EXERCISE OBJECTIVE: Write out all of the data again, precisely as it appears.

[Edit tracking data]
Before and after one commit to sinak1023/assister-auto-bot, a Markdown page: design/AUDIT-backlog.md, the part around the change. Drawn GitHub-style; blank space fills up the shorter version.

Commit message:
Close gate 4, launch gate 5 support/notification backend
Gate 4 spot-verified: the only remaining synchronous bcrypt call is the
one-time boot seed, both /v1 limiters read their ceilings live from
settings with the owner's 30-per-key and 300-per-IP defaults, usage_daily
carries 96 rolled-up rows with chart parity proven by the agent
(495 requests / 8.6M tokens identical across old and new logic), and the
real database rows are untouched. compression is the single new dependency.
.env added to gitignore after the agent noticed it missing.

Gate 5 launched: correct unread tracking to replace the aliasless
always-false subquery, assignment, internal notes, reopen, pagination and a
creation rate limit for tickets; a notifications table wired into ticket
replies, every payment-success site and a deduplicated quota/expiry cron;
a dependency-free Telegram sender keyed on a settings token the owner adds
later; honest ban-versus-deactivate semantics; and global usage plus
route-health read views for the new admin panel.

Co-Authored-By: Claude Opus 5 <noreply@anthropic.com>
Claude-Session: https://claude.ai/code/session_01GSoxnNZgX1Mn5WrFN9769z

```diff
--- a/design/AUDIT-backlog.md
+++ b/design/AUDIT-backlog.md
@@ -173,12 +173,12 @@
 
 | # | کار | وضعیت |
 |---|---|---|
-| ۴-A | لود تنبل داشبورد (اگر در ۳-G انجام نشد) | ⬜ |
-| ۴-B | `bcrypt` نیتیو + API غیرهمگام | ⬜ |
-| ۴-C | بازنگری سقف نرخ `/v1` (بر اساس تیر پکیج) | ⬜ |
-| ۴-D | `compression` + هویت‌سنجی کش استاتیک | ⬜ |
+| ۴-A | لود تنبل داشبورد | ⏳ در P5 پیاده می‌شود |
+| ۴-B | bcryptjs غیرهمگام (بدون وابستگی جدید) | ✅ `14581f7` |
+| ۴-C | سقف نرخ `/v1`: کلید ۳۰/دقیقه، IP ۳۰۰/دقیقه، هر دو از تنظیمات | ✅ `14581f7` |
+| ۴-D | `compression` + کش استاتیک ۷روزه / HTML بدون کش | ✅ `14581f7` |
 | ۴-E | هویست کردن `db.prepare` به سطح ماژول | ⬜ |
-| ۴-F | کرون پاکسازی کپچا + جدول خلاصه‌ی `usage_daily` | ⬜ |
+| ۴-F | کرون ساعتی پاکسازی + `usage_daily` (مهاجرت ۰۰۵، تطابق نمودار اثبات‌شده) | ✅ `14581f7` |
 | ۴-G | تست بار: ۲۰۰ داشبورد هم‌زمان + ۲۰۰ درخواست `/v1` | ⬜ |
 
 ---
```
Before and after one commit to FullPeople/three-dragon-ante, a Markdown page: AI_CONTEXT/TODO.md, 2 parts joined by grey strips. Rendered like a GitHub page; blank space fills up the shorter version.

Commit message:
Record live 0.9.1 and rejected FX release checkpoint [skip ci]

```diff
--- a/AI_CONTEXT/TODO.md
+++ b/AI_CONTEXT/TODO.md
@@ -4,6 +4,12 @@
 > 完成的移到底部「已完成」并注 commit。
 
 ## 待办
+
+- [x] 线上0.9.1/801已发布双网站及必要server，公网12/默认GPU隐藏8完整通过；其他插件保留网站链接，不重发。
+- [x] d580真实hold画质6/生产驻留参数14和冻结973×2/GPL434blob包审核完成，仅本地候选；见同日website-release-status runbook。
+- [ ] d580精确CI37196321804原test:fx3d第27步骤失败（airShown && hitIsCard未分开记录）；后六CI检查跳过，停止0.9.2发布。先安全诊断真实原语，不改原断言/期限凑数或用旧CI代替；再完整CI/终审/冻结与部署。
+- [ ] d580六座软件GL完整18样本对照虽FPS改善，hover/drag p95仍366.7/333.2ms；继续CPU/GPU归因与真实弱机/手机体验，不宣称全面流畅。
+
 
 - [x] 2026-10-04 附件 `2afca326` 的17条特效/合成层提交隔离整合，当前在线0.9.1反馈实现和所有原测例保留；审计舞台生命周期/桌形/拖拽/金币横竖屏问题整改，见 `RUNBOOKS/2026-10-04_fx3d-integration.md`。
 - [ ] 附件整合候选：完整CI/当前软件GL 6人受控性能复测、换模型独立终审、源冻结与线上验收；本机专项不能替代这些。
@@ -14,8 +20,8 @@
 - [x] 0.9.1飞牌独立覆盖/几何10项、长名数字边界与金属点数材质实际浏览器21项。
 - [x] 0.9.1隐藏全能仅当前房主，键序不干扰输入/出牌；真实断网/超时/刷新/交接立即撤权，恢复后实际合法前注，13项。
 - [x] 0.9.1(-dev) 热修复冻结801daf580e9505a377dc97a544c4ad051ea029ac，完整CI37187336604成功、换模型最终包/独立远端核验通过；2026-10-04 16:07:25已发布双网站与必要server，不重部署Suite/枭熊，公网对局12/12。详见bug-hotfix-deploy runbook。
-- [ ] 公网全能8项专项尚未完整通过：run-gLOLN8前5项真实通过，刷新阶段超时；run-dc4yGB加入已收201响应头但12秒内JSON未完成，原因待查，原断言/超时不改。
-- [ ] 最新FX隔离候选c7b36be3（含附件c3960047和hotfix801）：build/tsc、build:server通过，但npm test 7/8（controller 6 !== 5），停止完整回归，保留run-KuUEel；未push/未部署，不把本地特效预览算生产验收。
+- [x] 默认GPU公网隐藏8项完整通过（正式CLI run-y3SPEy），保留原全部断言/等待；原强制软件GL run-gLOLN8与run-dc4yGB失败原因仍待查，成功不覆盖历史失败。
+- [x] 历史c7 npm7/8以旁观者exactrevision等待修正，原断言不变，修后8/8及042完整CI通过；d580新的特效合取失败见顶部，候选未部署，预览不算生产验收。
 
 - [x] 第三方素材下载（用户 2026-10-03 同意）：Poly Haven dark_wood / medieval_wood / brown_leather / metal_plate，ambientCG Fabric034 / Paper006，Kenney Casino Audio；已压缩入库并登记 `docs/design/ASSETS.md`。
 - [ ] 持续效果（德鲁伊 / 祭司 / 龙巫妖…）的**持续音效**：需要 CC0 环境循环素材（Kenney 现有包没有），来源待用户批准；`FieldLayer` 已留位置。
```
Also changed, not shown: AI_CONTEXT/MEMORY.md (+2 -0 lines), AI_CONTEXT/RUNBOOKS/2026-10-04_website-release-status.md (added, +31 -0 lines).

ANSWER SECTION:
Before and after one commit to sinak1023/assister-auto-bot, a Markdown page: design/AUDIT-backlog.md, the part around the change. Drawn GitHub-style; blank space fills up the shorter version.

Commit message:
Close gate 4, launch gate 5 support/notification backend
Gate 4 spot-verified: the only remaining synchronous bcrypt call is the
one-time boot seed, both /v1 limiters read their ceilings live from
settings with the owner's 30-per-key and 300-per-IP defaults, usage_daily
carries 96 rolled-up rows with chart parity proven by the agent
(495 requests / 8.6M tokens identical across old and new logic), and the
real database rows are untouched. compression is the single new dependency.
.env added to gitignore after the agent noticed it missing.

Gate 5 launched: correct unread tracking to replace the aliasless
always-false subquery, assignment, internal notes, reopen, pagination and a
creation rate limit for tickets; a notifications table wired into ticket
replies, every payment-success site and a deduplicated quota/expiry cron;
a dependency-free Telegram sender keyed on a settings token the owner adds
later; honest ban-versus-deactivate semantics; and global usage plus
route-health read views for the new admin panel.

Co-Authored-By: Claude Opus 5 <noreply@anthropic.com>
Claude-Session: https://claude.ai/code/session_01GSoxnNZgX1Mn5WrFN9769z

```diff
--- a/design/AUDIT-backlog.md
+++ b/design/AUDIT-backlog.md
@@ -173,12 +173,12 @@
 
 | # | کار | وضعیت |
 |---|---|---|
-| ۴-A | لود تنبل داشبورد (اگر در ۳-G انجام نشد) | ⬜ |
-| ۴-B | `bcrypt` نیتیو + API غیرهمگام | ⬜ |
-| ۴-C | بازنگری سقف نرخ `/v1` (بر اساس تیر پکیج) | ⬜ |
-| ۴-D | `compression` + هویت‌سنجی کش استاتیک | ⬜ |
+| ۴-A | لود تنبل داشبورد | ⏳ در P5 پیاده می‌شود |
+| ۴-B | bcryptjs غیرهمگام (بدون وابستگی جدید) | ✅ `14581f7` |
+| ۴-C | سقف نرخ `/v1`: کلید ۳۰/دقیقه، IP ۳۰۰/دقیقه، هر دو از تنظیمات | ✅ `14581f7` |
+| ۴-D | `compression` + کش استاتیک ۷روزه / HTML بدون کش | ✅ `14581f7` |
 | ۴-E | هویست کردن `db.prepare` به سطح ماژول | ⬜ |
-| ۴-F | کرون پاکسازی کپچا + جدول خلاصه‌ی `usage_daily` | ⬜ |
+| ۴-F | کرون ساعتی پاکسازی + `usage_daily` (مهاجرت ۰۰۵، تطابق نمودار اثبات‌شده) | ✅ `14581f7` |
 | ۴-G | تست بار: ۲۰۰ داشبورد هم‌زمان + ۲۰۰ درخواست `/v1` | ⬜ |
 
 ---
```
Before and after one commit to FullPeople/three-dragon-ante, a Markdown page: AI_CONTEXT/TODO.md, 2 parts joined by grey strips. Rendered like a GitHub page; blank space fills up the shorter version.

Commit message:
Record live 0.9.1 and rejected FX release checkpoint [skip ci]

```diff
--- a/AI_CONTEXT/TODO.md
+++ b/AI_CONTEXT/TODO.md
@@ -4,6 +4,12 @@
 > 完成的移到底部「已完成」并注 commit。
 
 ## 待办
+
+- [x] 线上0.9.1/801已发布双网站及必要server，公网12/默认GPU隐藏8完整通过；其他插件保留网站链接，不重发。
+- [x] d580真实hold画质6/生产驻留参数14和冻结973×2/GPL434blob包审核完成，仅本地候选；见同日website-release-status runbook。
+- [ ] d580精确CI37196321804原test:fx3d第27步骤失败（airShown && hitIsCard未分开记录）；后六CI检查跳过，停止0.9.2发布。先安全诊断真实原语，不改原断言/期限凑数或用旧CI代替；再完整CI/终审/冻结与部署。
+- [ ] d580六座软件GL完整18样本对照虽FPS改善，hover/drag p95仍366.7/333.2ms；继续CPU/GPU归因与真实弱机/手机体验，不宣称全面流畅。
+
 
 - [x] 2026-10-04 附件 `2afca326` 的17条特效/合成层提交隔离整合，当前在线0.9.1反馈实现和所有原测例保留；审计舞台生命周期/桌形/拖拽/金币横竖屏问题整改，见 `RUNBOOKS/2026-10-04_fx3d-integration.md`。
 - [ ] 附件整合候选：完整CI/当前软件GL 6人受控性能复测、换模型独立终审、源冻结与线上验收；本机专项不能替代这些。
@@ -14,8 +20,8 @@
 - [x] 0.9.1飞牌独立覆盖/几何10项、长名数字边界与金属点数材质实际浏览器21项。
 - [x] 0.9.1隐藏全能仅当前房主，键序不干扰输入/出牌；真实断网/超时/刷新/交接立即撤权，恢复后实际合法前注，13项。
 - [x] 0.9.1(-dev) 热修复冻结801daf580e9505a377dc97a544c4ad051ea029ac，完整CI37187336604成功、换模型最终包/独立远端核验通过；2026-10-04 16:07:25已发布双网站与必要server，不重部署Suite/枭熊，公网对局12/12。详见bug-hotfix-deploy runbook。
-- [ ] 公网全能8项专项尚未完整通过：run-gLOLN8前5项真实通过，刷新阶段超时；run-dc4yGB加入已收201响应头但12秒内JSON未完成，原因待查，原断言/超时不改。
-- [ ] 最新FX隔离候选c7b36be3（含附件c3960047和hotfix801）：build/tsc、build:server通过，但npm test 7/8（controller 6 !== 5），停止完整回归，保留run-KuUEel；未push/未部署，不把本地特效预览算生产验收。
+- [x] 默认GPU公网隐藏8项完整通过（正式CLI run-y3SPEy），保留原全部断言/等待；原强制软件GL run-gLOLN8与run-dc4yGB失败原因仍待查，成功不覆盖历史失败。
+- [x] 历史c7 npm7/8以旁观者exactrevision等待修正，原断言不变，修后8/8及042完整CI通过；d580新的特效合取失败见顶部，候选未部署，预览不算生产验收。
 
 - [x] 第三方素材下载（用户 2026-10-03 同意）：Poly Haven dark_wood / medieval_wood / brown_leather / metal_plate，ambientCG Fabric034 / Paper006，Kenney Casino Audio；已压缩入库并登记 `docs/design/ASSETS.md`。
 - [ ] 持续效果（德鲁伊 / 祭司 / 龙巫妖…）的**持续音效**：需要 CC0 环境循环素材（Kenney 现有包没有），来源待用户批准；`FieldLayer` 已留位置。
```
Also changed, not shown: AI_CONTEXT/MEMORY.md (+2 -0 lines), AI_CONTEXT/RUNBOOKS/2026-10-04_website-release-status.md (added, +31 -0 lines).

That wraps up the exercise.